This week we focused on information visualization with Niklas Elmqvist from the UMD iSchool. Niklas studies information visualization and human computer interaction. He joined UMD in the last year, after arriving from Purdue University.

For this week we also read Elzen & Wijk (2014), Heer, Bostock, & Ogievetsky (2010) and Heer & Shneiderman (2012). I enjoyed the two Heer articles because of their accessibility (they were written for the more general readership of ACM Queue), but also for their breadth. The 2012 paper in particular does a really nice job of summarizing a large number of visualization techniques by breaking them down into a taxonomy of data/view specification, view manipulation, and analysis process / provenance.

The surprise for me (since I’ve just been a dabbler in dataviz) is that the iterative feedback loop of the analysis/provenance piece is deemed an important part of the visualization itself.

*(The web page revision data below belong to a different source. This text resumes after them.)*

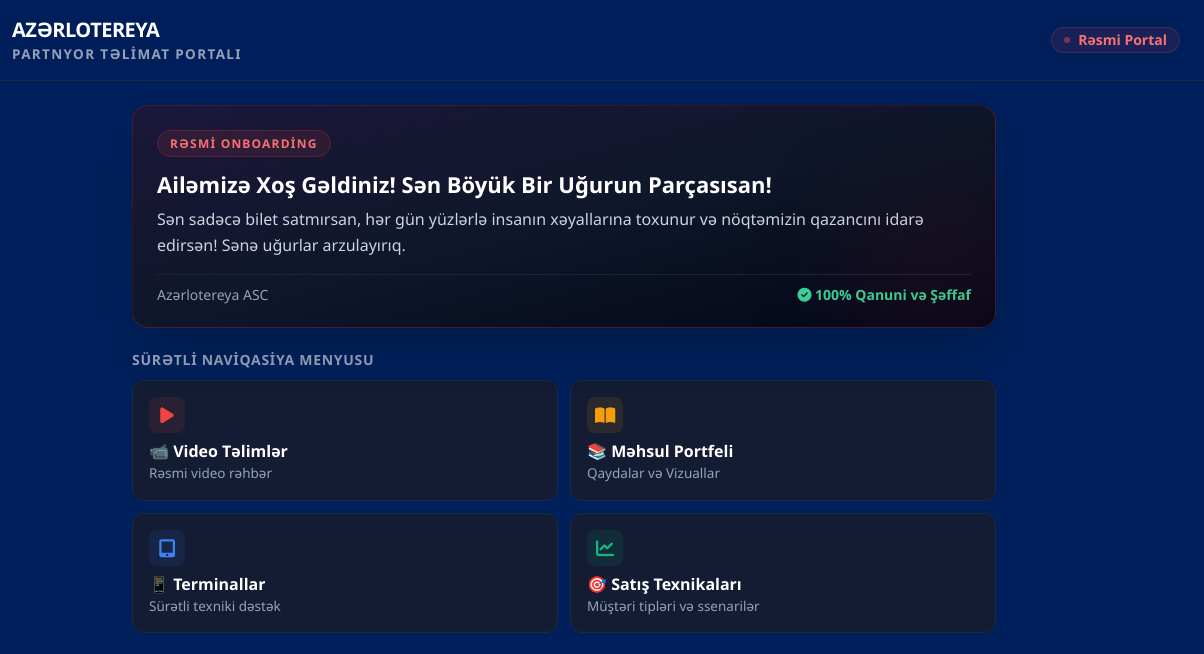
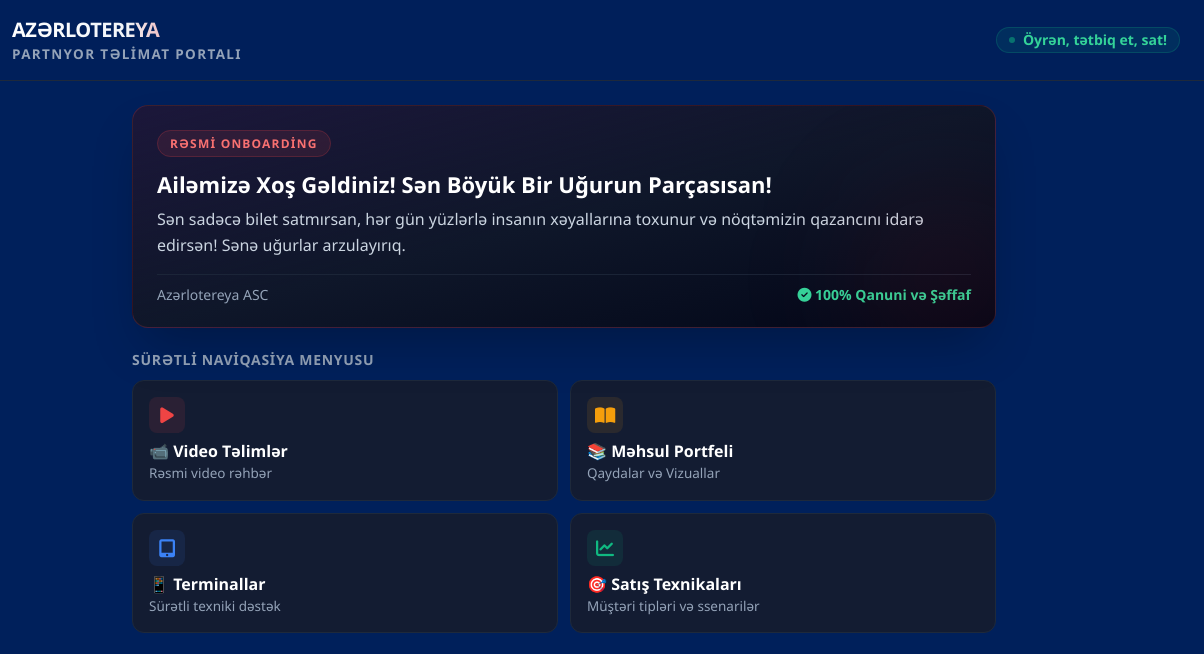
Before and after one commit to azltraining-1/training, a plain HTML site: page index.html in a window 1280 px wide. Shown: the top 654 px of the page, 76-1280 px from the left. Drawn offline with nearby package versions, Linux system fonts and the light colour scheme.

Commit message:
Update index.html

```diff
--- a/index.html
+++ b/index.html
@@ -73,13 +73,13 @@
             <!-- Azərlotereya Rəsmi Loqosu Fallback ilə -->
             <img src="logo.png" alt="Azərlotereya" class="h-12 w-auto object-contain shrink-0" onerror="this.onerror=null; this.outerHTML='<div class=\'bg-red-600 text-white font-black p-2.5 rounded-lg text-sm tracking-widest shadow-lg shadow-red-900/30\'>AL</div>';">
             <div>
-                <h1 class="text-lg font-black tracking-tight text-white uppercase">Azərlotereya</h1>
+                <h1 class="text-lg font-black tracking-tight uppercase bg-gradient-to-r from-white via-slate-100 to-red-500 bg-clip-text text-transparent">Azərlotereya</h1>
                 <p class="text-[11px] text-slate-400 uppercase tracking-widest font-semibold">Partnyor təlimat portalı</p>
             </div>
         </div>
         <div class="flex items-center space-x-2">
-            <span class="inline-flex items-center px-3 py-1 rounded-full text-xs font-semibold bg-red-500/10 text-red-400 border border-red-500/20">
-                <span class="h-1.5 w-1.5 rounded-full bg-red-500 mr-2 animate-pulse"></span> Rəsmi Portal
+            <span class="inline-flex items-center px-3 py-1 rounded-full text-xs font-semibold bg-emerald-500/10 text-emerald-400 border border-emerald-500/20">
+                <span class="h-1.5 w-1.5 rounded-full bg-emerald-500 mr-2 animate-pulse"></span> Öyrən, tətbiq et, sat!
             </span>
         </div>
     </header>
```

Niklas stressed this as he described how Visual Analytics which studies not only how to visualize data, but how the interaction between data processing, data visualization, computer interfaces and the human can enable new forms of reasoning that have previously been impossible, or at least very difficult.

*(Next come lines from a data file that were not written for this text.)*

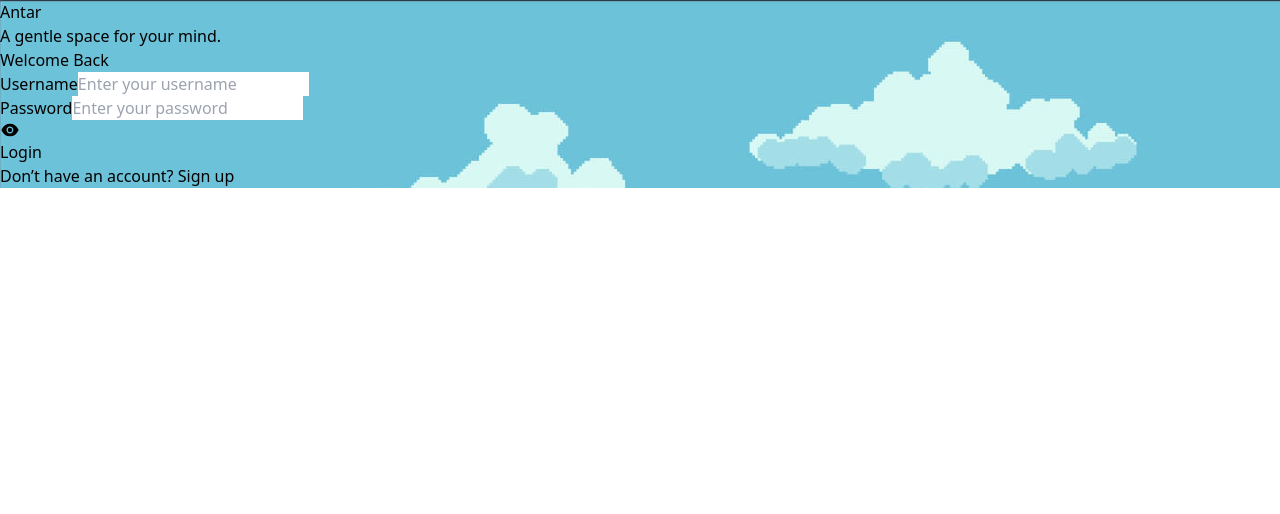
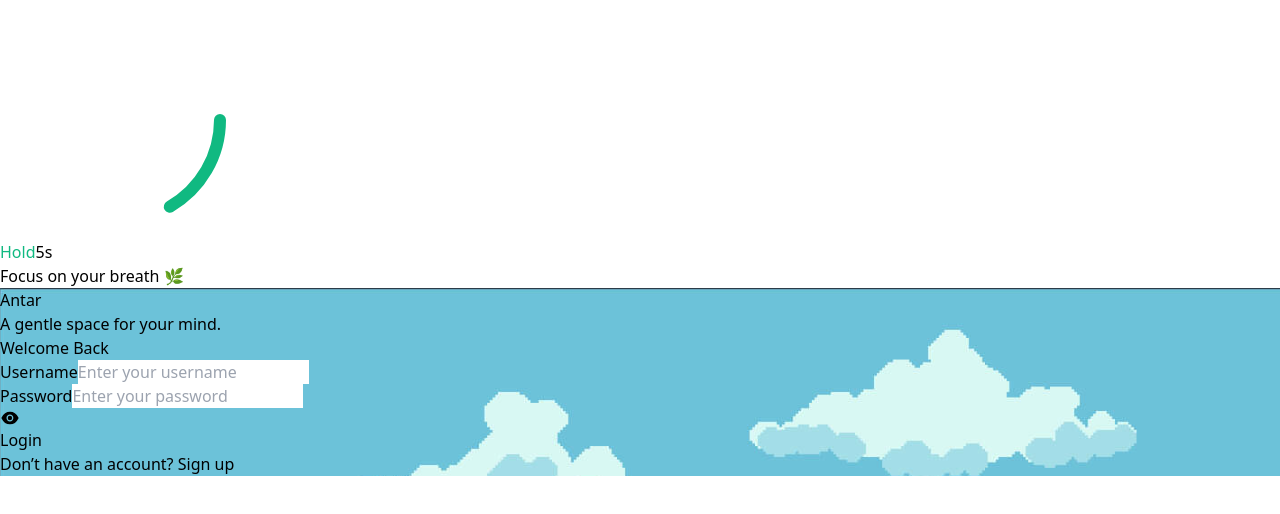
Before and after one commit to Antar-man/Antar, a React (Vite) app in the folder frontend/: page /login in a window 1280 px wide. Shown: the top 514 px of the page. Built offline with nearby package versions, Linux system fonts and the light colour scheme; a web font is replaced by a local one.

Commit message:
BreathingPage

```diff
--- a/frontend/src/App.jsx
+++ b/frontend/src/App.jsx
@@ -14,10 +14,12 @@ import HelpPage from "./pages/HelpPage.jsx";
 import ProfilePage from "./pages/ProfilePage.jsx";
 import QuestionnairePage from "./pages/QuestionnairePage.jsx";
 import Chatbot from "./pages/Chatbot.jsx";
-
+import BreathExercise from "./pages/BreathExercise.jsx";
 
 export default function App() {
   return (
+    <>
+      <BreathExercise />
       <Routes>
         <Route
           path="/"
@@ -90,5 +92,6 @@ export default function App() {
         <Route path="/questions" element={<QuestionnairePage />} />
         <Route path="/chatbot" element={<Chatbot />} />
       </Routes>
+    </>
   );
 }
--- /dev/null
+++ b/frontend/src/pages/BreathExercise.jsx
@@ -0,0 +1,111 @@
+import { useState, useEffect, useRef } from "react";
+
+export default function BreathExercise({ type = "login" }) {
+  const [showExercise, setShowExercise] = useState(false);
+  const [stepText, setStepText] = useState("Inhale");
+  const [timeLeft, setTimeLeft] = useState(0);
+  const [circleColor, setCircleColor] = useState("#34D399");
+
+  const circleRef = useRef(null);
+
+  const RADIUS = 100;
+  const CIRCUMFERENCE = 2 * Math.PI * RADIUS;
+
+  useEffect(() => {
+    const key =
+      type === "signup"
+        ? "breathExerciseSignupDone"
+        : "breathExerciseLoginDone";
+
+    if (!sessionStorage.getItem(key)) {
+      setShowExercise(true);
+
+      const cycles = type === "signup" ? 2 : 1;
+      let currentCycle = 0;
+
+      const steps = [
+        { name: "Inhale", duration: 4, color: "#34D399" },
+        { name: "Hold", duration: 6, color: "#10B981" },
+        { name: "Release", duration: 4, color: "#6EE7B7" },
+      ];
+
+      let stepIndex = 0;
+
+      const startStep = (step) => {
+        setStepText(step.name);
+        setTimeLeft(step.duration);
+        setCircleColor(step.color);
+
+        let elapsed = 0;
+
+        if (circleRef.current) {
+          circleRef.current.setAttribute("stroke", step.color);
+          circleRef.current.style.strokeDasharray = CIRCUMFERENCE;
+        }
+
+        const timer = setInterval(() => {
+          elapsed++;
+          setTimeLeft(step.duration - elapsed);
+
+          if (circleRef.current) {
+            const progress = elapsed / step.duration;
+            circleRef.current.style.strokeDashoffset =
+              CIRCUMFERENCE * (1 - progress);
+          }
+
+          if (elapsed >= step.duration) clearInterval(timer);
+        }, 1000);
+      };
+
+      const nextStep = () => {
+        stepIndex++;
+        if (stepIndex >= steps.length) {
+          currentCycle++;
+          if (currentCycle >= cycles) {
+            sessionStorage.setItem(key, "true");
+            setShowExercise(false);
+            return;
+          }
+          stepIndex = 0;
+        }
+        startStep(steps[stepIndex]);
+        setTimeout(() => nextStep(), steps[stepIndex].duration * 1000);
+      };
+
+      startStep(steps[0]);
+      setTimeout(() => nextStep(), steps[0].duration * 1000);
+    }
+  }, [type]);
+
+  if (!showExercise) return null;
+
+  return (
+    <div className="fixed inset-0 flex flex-col items-center justify-center bg-gradient-to-br from-green-100 via-white to-green-200 z-50">
+      <div className="relative w-64 h-64 flex items-center justify-center">
+        <svg width="240" height="240" className="absolute rotate-[-90deg]">
+          <circle
+            ref={circleRef}
+            r={RADIUS}
+            cx="120"
+            cy="120"
+            fill="transparent"
+            stroke={circleColor}
+            strokeWidth="12"
+            strokeDasharray={CIRCUMFERENCE}
+            strokeDashoffset={CIRCUMFERENCE}
+            strokeLinecap="round"
+          />
+        </svg>
+        <div className="absolute flex flex-col items-center justify-center">
+          <span className="text-3xl font-bold" style={{ color: circleColor }}>
+            {stepText}
+          </span>
+          <span className="text-2xl text-gray-600 mt-2">{timeLeft}s</span>
+        </div>
+      </div>
+      <p className="mt-8 text-gray-700 text-lg font-medium animate-pulse">
+        Focus on your breath 🌿
+      </p>
+    </div>
+  );
+}
```
Lines whose indentation alone changed are shown as unchanged.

The 2010 article was also very interesting to me because I recognized the name of Mike Bostock, who is a legend in the developer community for having played a part in the creation of Data Driven Documents (D3). D3 is a Web standards compliant data visualization toolkit. I have also used Bostock’s Protovis library, but learned from Niklas that Heer (his PhD advisor) also played a role in the creation of both Protovis and D3, as well as the Flare and Prefuse visualization libraries. It seems like there is a lesson here about persistence, or at least not staying still. Bostock was at the NYTimes until recently, helping bootstrap their data visualization capabilities.

We did spend a little bit of time talking about how essential it is to be able to share visualizations. We talked briefly about Bostock’s D3 publishing framework at, which allows GitHub repositories containing data and D3 visualizations to be easily published on the Web. I’ve heard from friends at the NYTimes that Bostock created a very similar in-house system for reporters and editors there.

I left this meeting more excited than I thought I was going to be about the propspects of learning more about data visualization. I hadn’t considered before how much of a HCI and data visualization problem there is lying in the web archiving domain. My immediate interest centers on the appraisal process itself: how do curators and archivists sift through social media to identify salient Web documents to preserve. But also the very act of exploring Web archives is quite under-developed. The Wayback experience of diving into the archive with a known URL and then wandering around in links is the de facto standard for Web archives. But how would search be presented: what are the new new and useful ways to search through time as well as text? It feels like there is a big piece of work that could be done in this area. At any rate, I definitely would like to take Niklas’ class when it is available next.


Elzen, S. van den, & Wijk, J. J. van. (2014). Multivariate network exploration and presentation: From detail to overview via selections and aggregations. Visualization and Computer Graphics, IEEE Transactions on, 20(12), 2310–2319. Retrieved from

Heer, J., Bostock, M., & Ogievetsky, V. (2010). A tour through the visualization zoo. Commun. Acm, 53(6), 59–67. Retrieved from

Heer, J., & Shneiderman, B. (2012). Interactive dynamics for visual analysis. Queue, 10(2), 30. Retrieved from